The Indian government has announced to cut tariffs on crude and refined palm oil imports from Southeast Asian countries, effective January 1.
The import tax on crude palm oil produced in Indonesia, Malaysia, and other ASEAN members was cut to 40 percent from 44 percent, while a duty on the refined palm oil was lowered to 50 percent, and to 45 percent for Malaysian imports, from 54 percent, according to a notification issued by the ministry of finance the day just before the new year.
In March last year, India raised the duty on imported crude palm oil to 44 percent from 30 percent and elevated the import tax on refined palm oil to 54 percent from 40 percent.

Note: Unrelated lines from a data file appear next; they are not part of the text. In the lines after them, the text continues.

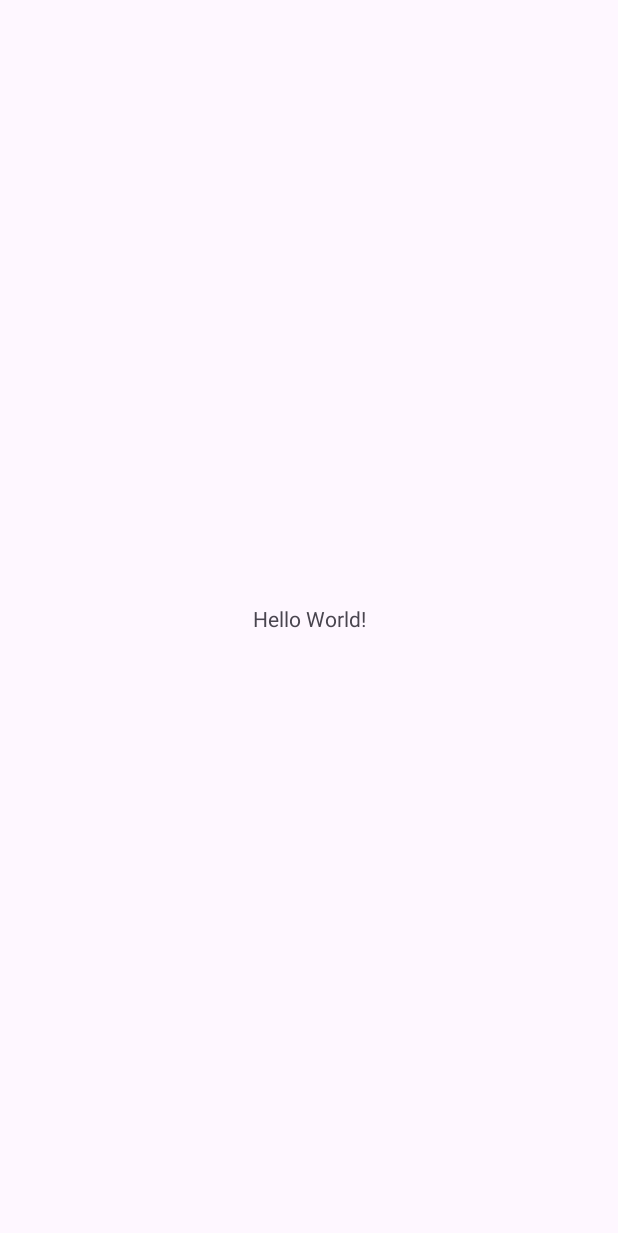
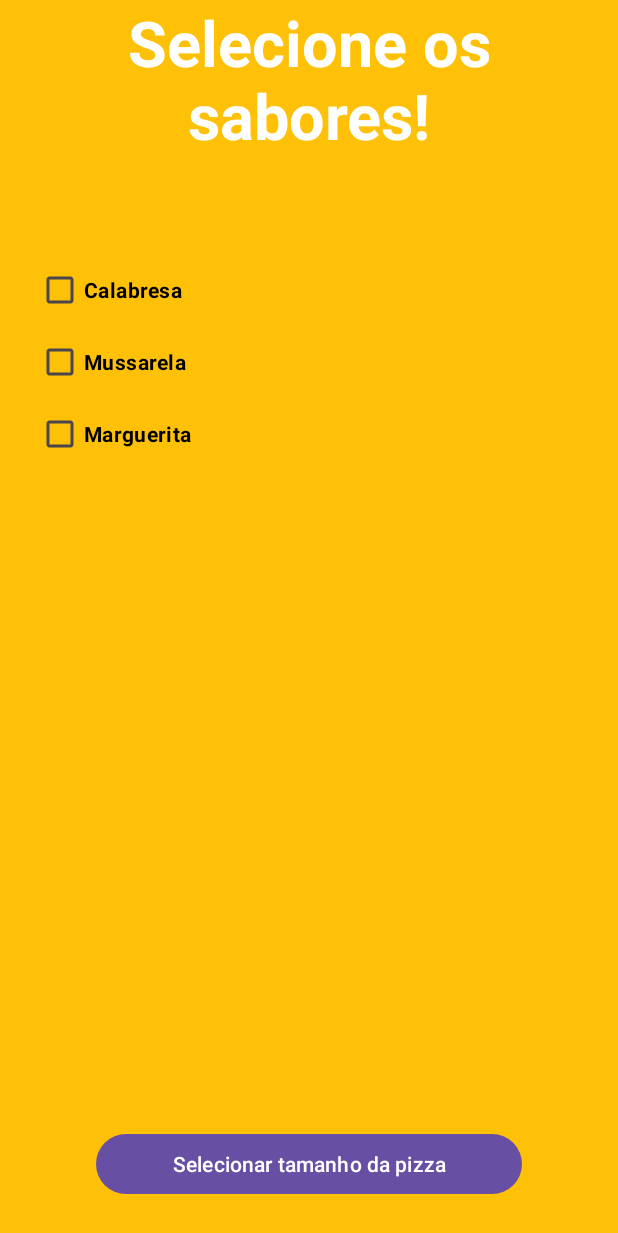
Before and after one commit to joaovictorheitz/UNICSUL-Mobile-Atividade-01, an Android app: the screen it shows after launch (PizzaTasteActivity), on a phone screen of 412 x 824 dp. Before the commit the part shown is almost empty. Shown: the top 1233 px of the screen. Run offline under Robolectric (Android 15) with nearby library versions, the light colour scheme and no system bars.

Commit message:
questao05: adding pizza taste activity layout

```diff
--- a/Questao05/app/src/main/res/layout/pizza_taste_activity.xml
+++ b/Questao05/app/src/main/res/layout/pizza_taste_activity.xml
@@ -5,15 +5,73 @@
     android:id="@+id/main"
     android:layout_width="match_parent"
     android:layout_height="match_parent"
+    android:background="#FFC107"
     tools:context=".PizzaTasteActivity">
 
+    <CheckBox
+        android:id="@+id/calabresaCheckBox"
+        android:layout_width="0dp"
+        android:layout_height="wrap_content"
+        android:layout_marginStart="24dp"
+        android:layout_marginTop="64dp"
+        android:layout_marginEnd="24dp"
+        android:text="Calabresa"
+        android:textColor="@color/black"
+        android:textStyle="bold"
+        app:layout_constraintEnd_toEndOf="parent"
+        app:layout_constraintStart_toStartOf="parent"
+        app:layout_constraintTop_toBottomOf="@+id/textView" />
+
+    <CheckBox
+        android:id="@+id/mussarelaCheckBox"
+        android:layout_width="0dp"
+        android:layout_height="wrap_content"
+        android:layout_marginStart="24dp"
+        android:layout_marginEnd="24dp"
+        android:text="Mussarela"
+        android:textColor="@color/black"
+        android:textStyle="bold"
+        app:layout_constraintEnd_toEndOf="parent"
+        app:layout_constraintHorizontal_bias="0.537"
+        app:layout_constraintStart_toStartOf="parent"
+        app:layout_constraintTop_toBottomOf="@+id/calabresaCheckBox" />
+
+    <CheckBox
+        android:id="@+id/margueritaCheckBox"
+        android:layout_width="0dp"
+        android:layout_height="wrap_content"
+        android:layout_marginStart="24dp"
+        android:layout_marginEnd="24dp"
+        android:text="Marguerita"
+        android:textColor="@color/black"
+        android:textStyle="bold"
+        app:layout_constraintEnd_toEndOf="parent"
+        app:layout_constraintHorizontal_bias="0.0"
+        app:layout_constraintStart_toStartOf="parent"
+        app:layout_constraintTop_toBottomOf="@+id/mussarelaCheckBox" />
+
     <TextView
+        android:id="@+id/textView"
         android:layout_width="wrap_content"
         android:layout_height="wrap_content"
-        android:text="Hello World!"
-        app:layout_constraintBottom_toBottomOf="parent"
+        android:text="Selecione os sabores!"
+        android:textSize="42dp"
+        android:textStyle="bold"
+        android:textAlignment="center"
+        android:textColor="@color/white"
         app:layout_constraintEnd_toEndOf="parent"
         app:layout_constraintStart_toStartOf="parent"
         app:layout_constraintTop_toTopOf="parent" />
 
+    <Button
+        android:id="@+id/selectPizzaSizeButton"
+        android:layout_width="0dp"
+        android:layout_height="wrap_content"
+        android:layout_marginStart="64dp"
+        android:layout_marginEnd="64dp"
+        android:layout_marginBottom="24dp"
+        android:text="Selecionar tamanho da pizza"
+        app:layout_constraintBottom_toBottomOf="parent"
+        app:layout_constraintEnd_toEndOf="parent"
+        app:layout_constraintStart_toStartOf="parent" />
 </androidx.constraintlayout.widget.ConstraintLayout>
```
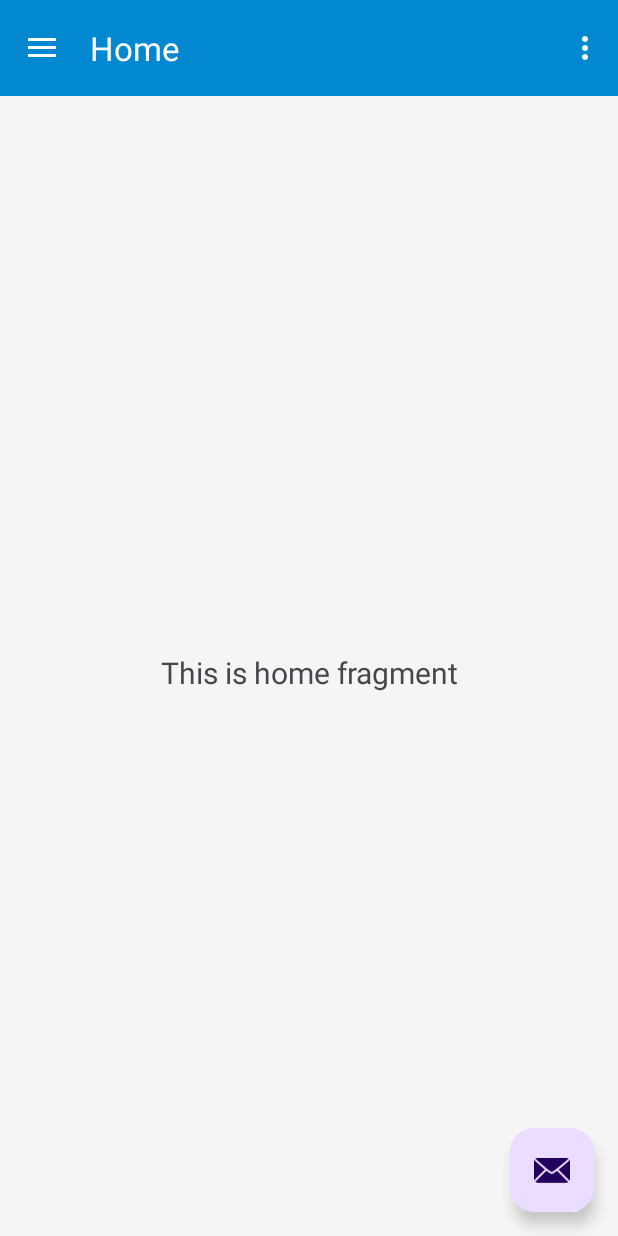
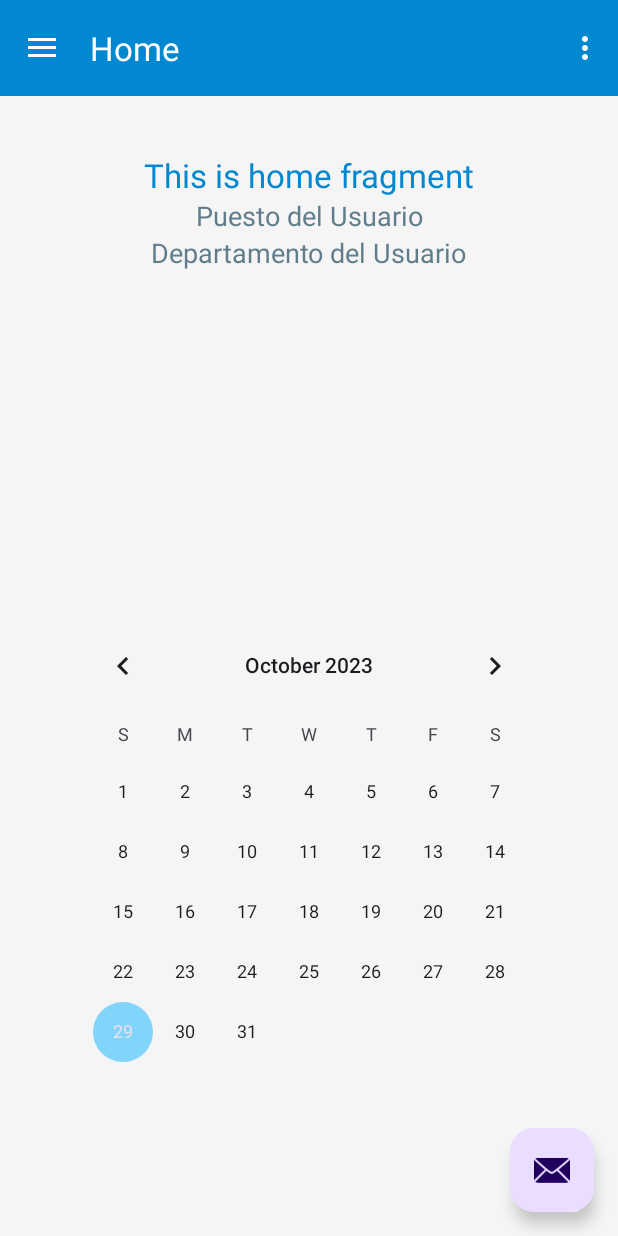
Before and after one commit to k3ssdev/TeamTrekAndroid, an Android app: the MainActivity screen opened directly, with no data from a screen before it, on a phone screen of 412 x 824 dp. Run offline under Robolectric (Android 15) with nearby library versions, the phone set to English and light mode, and no system bars; our stand-ins replace navigation-ui.

Commit message:
menu icons

```diff
--- a/app/src/main/java/io/github/k3ssdev/teamtrekandroid/ui/home/HomeFragment.java
+++ b/app/src/main/java/io/github/k3ssdev/teamtrekandroid/ui/home/HomeFragment.java
@@ -24,7 +24,7 @@ public class HomeFragment extends Fragment {
         binding = FragmentHomeBinding.inflate(inflater, container, false);
         View root = binding.getRoot();
 
-        final TextView textView = binding.textHome;
+        final TextView textView = binding.nombreUsuario;
         homeViewModel.getText().observe(getViewLifecycleOwner(), textView::setText);
         return root;
     }
--- /dev/null
+++ b/app/src/main/res/drawable/baseline_calendar_month_24.xml
@@ -0,0 +1,5 @@
+<vector android:height="24dp" android:tint="#000000"
+    android:viewportHeight="24" android:viewportWidth="24"
+    android:width="24dp" xmlns:android="http://schemas.android.com/apk/res/android">
+    <path android:fillColor="@android:color/white" android:pathData="M19,4h-1V2h-2v2H8V2H6v2H5C3.89,4 3.01,4.9 3.01,6L3,20c0,1.1 0.89,2 2,2h14c1.1,0 2,-0.9 2,-2V6C21,4.9 20.1,4 19,4zM19,20H5V10h14V20zM9,14H7v-2h2V14zM13,14h-2v-2h2V14zM17,14h-2v-2h2V14zM9,18H7v-2h2V18zM13,18h-2v-2h2V18zM17,18h-2v-2h2V18z"/>
+</vector>
--- /dev/null
+++ b/app/src/main/res/drawable/baseline_home_24.xml
@@ -0,0 +1,5 @@
+<vector android:height="24dp" android:tint="#000000"
+    android:viewportHeight="24" android:viewportWidth="24"
+    android:width="24dp" xmlns:android="http://schemas.android.com/apk/res/android">
+    <path android:fillColor="@android:color/white" android:pathData="M10,20v-6h4v6h5v-8h3L12,3 2,12h3v8z"/>
+</vector>
--- /dev/null
+++ b/app/src/main/res/drawable/baseline_person_24.xml
@@ -0,0 +1,5 @@
+<vector android:height="24dp" android:tint="#000000"
+    android:viewportHeight="24" android:viewportWidth="24"
+    android:width="24dp" xmlns:android="http://schemas.android.com/apk/res/android">
+    <path android:fillColor="@android:color/white" android:pathData="M12,12c2.21,0 4,-1.79 4,-4s-1.79,-4 -4,-4 -4,1.79 -4,4 1.79,4 4,4zM12,14c-2.67,0 -8,1.34 -8,4v2h16v-2c0,-2.66 -5.33,-4 -8,-4z"/>
+</vector>
--- a/app/src/main/res/drawable/side_nav_bar.xml
+++ b/app/src/main/res/drawable/side_nav_bar.xml
@@ -1,9 +1,10 @@
 <shape xmlns:android="http://schemas.android.com/apk/res/android"
     android:shape="rectangle">
     <gradient
-        android:angle="135"
-        android:centerColor="#009688"
-        android:endColor="#00695C"
-        android:startColor="#4DB6AC"
+        android:angle="180
+"
+        android:centerColor="@color/blue"
+        android:endColor="@color/blue_dark"
+        android:startColor="@color/blue"
         android:type="linear" />
 </shape>
--- a/app/src/main/res/layout/fragment_home.xml
+++ b/app/src/main/res/layout/fragment_home.xml
@@ -4,19 +4,94 @@
     xmlns:tools="http://schemas.android.com/tools"
     android:layout_width="match_parent"
     android:layout_height="match_parent"
+    android:background="@color/background_light"
     tools:context=".ui.home.HomeFragment">
 
+    <!-- Guideline superior -->
+    <androidx.constraintlayout.widget.Guideline
+        android:id="@+id/guidelineTop"
+        android:layout_width="wrap_content"
+        android:layout_height="wrap_content"
+        android:orientation="horizontal"
+        app:layout_constraintGuide_percent="0.05" />
+
+    <!-- Guideline inferior -->
+    <androidx.constraintlayout.widget.Guideline
+        android:id="@+id/guidelineTop2"
+        android:layout_width="wrap_content"
+        android:layout_height="wrap_content"
+        android:orientation="horizontal"
+        app:layout_constraintGuide_percent="0.45" />
+
+    <androidx.constraintlayout.widget.Guideline
+        android:id="@+id/guidelineBottom"
+        android:layout_width="wrap_content"
+        android:layout_height="wrap_content"
+        android:orientation="horizontal"
+        app:layout_constraintGuide_percent="0.9" />
+
+    <!-- Guideline izquierdo -->
+    <androidx.constraintlayout.widget.Guideline
+        android:id="@+id/guidelineLeft"
+        android:layout_width="wrap_content"
+        android:layout_height="wrap_content"
+        android:orientation="vertical"
+        app:layout_constraintGuide_percent="0.1" />
+
+    <!-- Guideline derecho -->
+    <androidx.constraintlayout.widget.Guideline
+        android:id="@+id/guidelineRight"
+        android:layout_width="wrap_content"
+        android:layout_height="wrap_content"
+        android:orientation="vertical"
+        app:layout_constraintGuide_percent="0.9" />
+
+    <!-- TextView para el nombre del usuario -->
     <TextView
-        android:id="@+id/text_home"
-        android:layout_width="match_parent"
+        android:id="@+id/nombreUsuario"
+        android:layout_width="wrap_content"
         android:layout_height="wrap_content"
-        android:layout_marginStart="8dp"
-        android:layout_marginTop="8dp"
-        android:layout_marginEnd="8dp"
-        android:textAlignment="center"
-        android:textSize="20sp"
-        app:layout_constraintBottom_toBottomOf="parent"
-        app:layout_constraintEnd_toEndOf="parent"
-        app:layout_constraintStart_toStartOf="parent"
-        app:layout_constraintTop_toTopOf="parent" />
+        android:text="Nombre del Usuario"
+        android:textSize="22sp"
+        android:textColor="@color/blue"
+        app:layout_constraintTop_toTopOf="@+id/guidelineTop"
+        app:layout_constraintStart_toStartOf="@+id/guidelineLeft"
+        app:layout_constraintEnd_toEndOf="@+id/guidelineRight" />
+
+    <!-- TextView para el puesto del usuario -->
+    <TextView
+        android:id="@+id/puestoUsuario"
+        android:layout_width="wrap_content"
+        android:layout_height="wrap_content"
+        android:text="Puesto del Usuario"
+        android:textSize="18sp"
+        android:textColor="@color/blue_grey"
+        app:layout_constraintTop_toBottomOf="@+id/nombreUsuario"
+        app:layout_constraintStart_toStartOf="@+id/guidelineLeft"
+        app:layout_constraintEnd_toEndOf="@+id/guidelineRight" />
+
+    <!-- TextView para el departamento del usuario -->
+    <TextView
+        android:id="@+id/departamentoUsuario"
+        android:layout_width="wrap_content"
+        android:layout_height="wrap_content"
+        android:text="Departamento del Usuario"
+        android:textSize="18sp"
+        android:textColor="@color/blue_grey"
+        app:layout_constraintTop_toBottomOf="@+id/puestoUsuario"
+        app:layout_constraintStart_toStartOf="@+id/guidelineLeft"
+        app:layout_constraintEnd_toEndOf="@+id/guidelineRight" />
+
+    <!-- CalendarView -->
+    <CalendarView
+        android:id="@+id/calendario"
+        android:layout_width="0dp"
+        android:layout_height="wrap_content"
+        app:layout_constraintBottom_toTopOf="@+id/guidelineBottom"
+        app:layout_constraintEnd_toEndOf="@+id/guidelineRight"
+        app:layout_constraintHorizontal_bias="0.0"
+        app:layout_constraintStart_toStartOf="@+id/guidelineLeft"
+        app:layout_constraintTop_toTopOf="@+id/guidelineTop2"
+        app:layout_constraintVertical_bias="0.951" />
+
 </androidx.constraintlayout.widget.ConstraintLayout>
--- a/app/src/main/res/layout/login_activity.xml
+++ b/app/src/main/res/layout/login_activity.xml
@@ -31,7 +31,7 @@
         android:layout_width="wrap_content"
         android:layout_height="wrap_content"
         android:orientation="horizontal"
-        app:layout_constraintGuide_percent="0.40" />
+        app:layout_constraintGuide_percent="0.45" />
 
     <!-- Guideline horizontal al 40% de la altura de la pantalla -->
     <androidx.constraintlayout.widget.Guideline
@@ -95,7 +95,7 @@
 
     <androidx.constraintlayout.widget.ConstraintLayout
         android:layout_width="0dp"
-        android:layout_height="wrap_content"
+        android:layout_height="60dp"
         app:layout_constraintBottom_toTopOf="@+id/guidelineHorizontalBottom"
         app:layout_constraintEnd_toStartOf="@+id/guidelineVerticalEnd"
         app:layout_constraintHorizontal_bias="1.0"
@@ -106,9 +106,10 @@
         <Button
             android:id="@+id/buttonLogin"
             android:layout_width="0dp"
-            android:layout_height="wrap_content"
+            android:layout_height="0dp"
             android:text="@string/Login"
             android:textColor="@color/white"
+            android:textSize="18sp"
             app:layout_constraintBottom_toBottomOf="parent"
             app:layout_constraintEnd_toEndOf="parent"
             app:layout_constraintStart_toStartOf="parent"
@@ -121,16 +122,15 @@
 
     <ImageView
         android:id="@+id/imageView3"
-        android:layout_width="304dp"
-        android:layout_height="285dp"
+        android:layout_width="0dp"
+        android:layout_height="0dp"
+        android:src="?attr/imagenTema"
         app:layout_constraintBottom_toTopOf="@+id/guidelineHorizontalTop"
         app:layout_constraintEnd_toStartOf="@+id/guidelineVerticalEnd"
         app:layout_constraintHorizontal_bias="0.48"
         app:layout_constraintStart_toStartOf="@+id/guidelineVerticalStart"
         app:layout_constraintTop_toTopOf="parent"
-        app:layout_constraintVertical_bias="1.0"
-        android:src="?attr/imagenTema"
-        />
+        app:layout_constraintVertical_bias="0.636" />
 
 
 </androidx.constraintlayout.widget.ConstraintLayout>
--- a/app/src/main/res/menu/activity_main_drawer.xml
+++ b/app/src/main/res/menu/activity_main_drawer.xml
@@ -6,15 +6,15 @@
     <group android:checkableBehavior="single">
         <item
             android:id="@+id/nav_home"
-            android:icon="@drawable/ic_menu_camera"
+            android:icon="@drawable/baseline_home_24"
             android:title="@string/menu_home" />
         <item
             android:id="@+id/nav_gallery"
-            android:icon="@drawable/ic_menu_gallery"
-            android:title="@string/menu_gallery" />
+            android:icon="@drawable/baseline_calendar_month_24"
+            android:title="@string/menu_calendar" />
         <item
             android:id="@+id/nav_slideshow"
-            android:icon="@drawable/ic_menu_slideshow"
-            android:title="@string/menu_slideshow" />
+            android:icon="@drawable/baseline_person_24"
+            android:title="@string/menu_form" />
     </group>
 </menu>
--- a/app/src/main/res/values-land/strings.xml
+++ b/app/src/main/res/values-land/strings.xml
@@ -8,4 +8,6 @@
     <string name="fecha_nacimiento">Fecha Nacimiento</string>
     <string name="volver">Volver</string>
     <string name="timestamp">TimeStamp</string>
+    <string name="menu_calendar">Horarios</string>
+    <string name="menu_form">Ficha</string>
 </resources>
--- a/app/src/main/res/values-night/strings.xml
+++ b/app/src/main/res/values-night/strings.xml
@@ -8,4 +8,6 @@
     <string name="fecha_nacimiento">Fecha Nacimiento</string>
     <string name="volver">Volver</string>
     <string name="timestamp">TimeStamp</string>
+    <string name="menu_calendar">Horarios</string>
+    <string name="menu_form">Ficha</string>
 </resources>
--- a/app/src/main/res/values-w1240dp/strings.xml
+++ b/app/src/main/res/values-w1240dp/strings.xml
@@ -8,4 +8,6 @@
     <string name="fecha_nacimiento">Fecha Nacimiento</string>
     <string name="volver">Volver</string>
     <string name="timestamp">TimeStamp</string>
+    <string name="menu_calendar">Horarios</string>
+    <string name="menu_form">Ficha</string>
 </resources>
--- a/app/src/main/res/values-w600dp/strings.xml
+++ b/app/src/main/res/values-w600dp/strings.xml
@@ -8,4 +8,6 @@
     <string name="fecha_nacimiento">Fecha Nacimiento</string>
     <string name="volver">Volver</string>
     <string name="timestamp">TimeStamp</string>
+    <string name="menu_calendar">Horarios</string>
+    <string name="menu_form">Ficha</string>
 </resources>
--- a/app/src/main/res/values/strings.xml
+++ b/app/src/main/res/values/strings.xml
@@ -19,4 +19,6 @@
     <string name="fecha_nacimiento">Fecha Nacimiento</string>
     <string name="volver">Volver</string>
     <string name="timestamp">TimeStamp</string>
+    <string name="menu_calendar">Horarios</string>
+    <string name="menu_form">Ficha</string>
 </resources>
```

The industry expected that the tax cut would encourage domestic suppliers to import more palm oil in coming months, but not necessarily benefit Indian consumers as it would impact the domestic palm oil refining industry and curb oil palm plantations.
“Palm oil is now seen as more competitive due to the duty reduction and this will lead to higher imports from January onwards,” said Sandeep Bajoria, chief executive of the Sunvin Group, a vegetable oil importer in Mumbai.
India, the world’s biggest edible oil buyer, imports 60 percent — about 15.5 million tons annually — of its edible oil demand, largely from Malaysia and Indonesia for palm oil, Argentina for soya oil and Ukraine for sunflower oil.
In the 2017/18 marketing year, its palm oil imports slipped 6.4 percent year-on-year to 8.7 million tons, according to the industry data.
Indonesia and Malaysia, the top two palm oil suppliers to India, were seeking a tariff cut by New Delhi on their exports as both countries were seeing increasing stockpiles due to higher production.
India’s palm oil imports could have dipped in December but will rebound in January as some importers had postponed shipments in anticipation of duty reduction, an industry source said.
The tax cut has closed the duty gap between crude and refined palm oil to 5.5 percent from 11 percent for shipments from Malaysia, which could result in increased imports of refined palm oil, the source added.
“This is a death knell for the domestic refining industry and will halt expansion of palm plantations in the country,” said BV Mehta, executive director of Solvent Extractors’ Association (SEA), a Mumbai-based trade body.
India has 70 percent of its edible oil consumption imported from foreign countries, as compared to a 44-percent proportion in 2001/02.
As Indonesia has traditionally cornered India’s palm oil market, the tax cut will now allow Malaysia to raise its share, a Mumbai-based dealer said.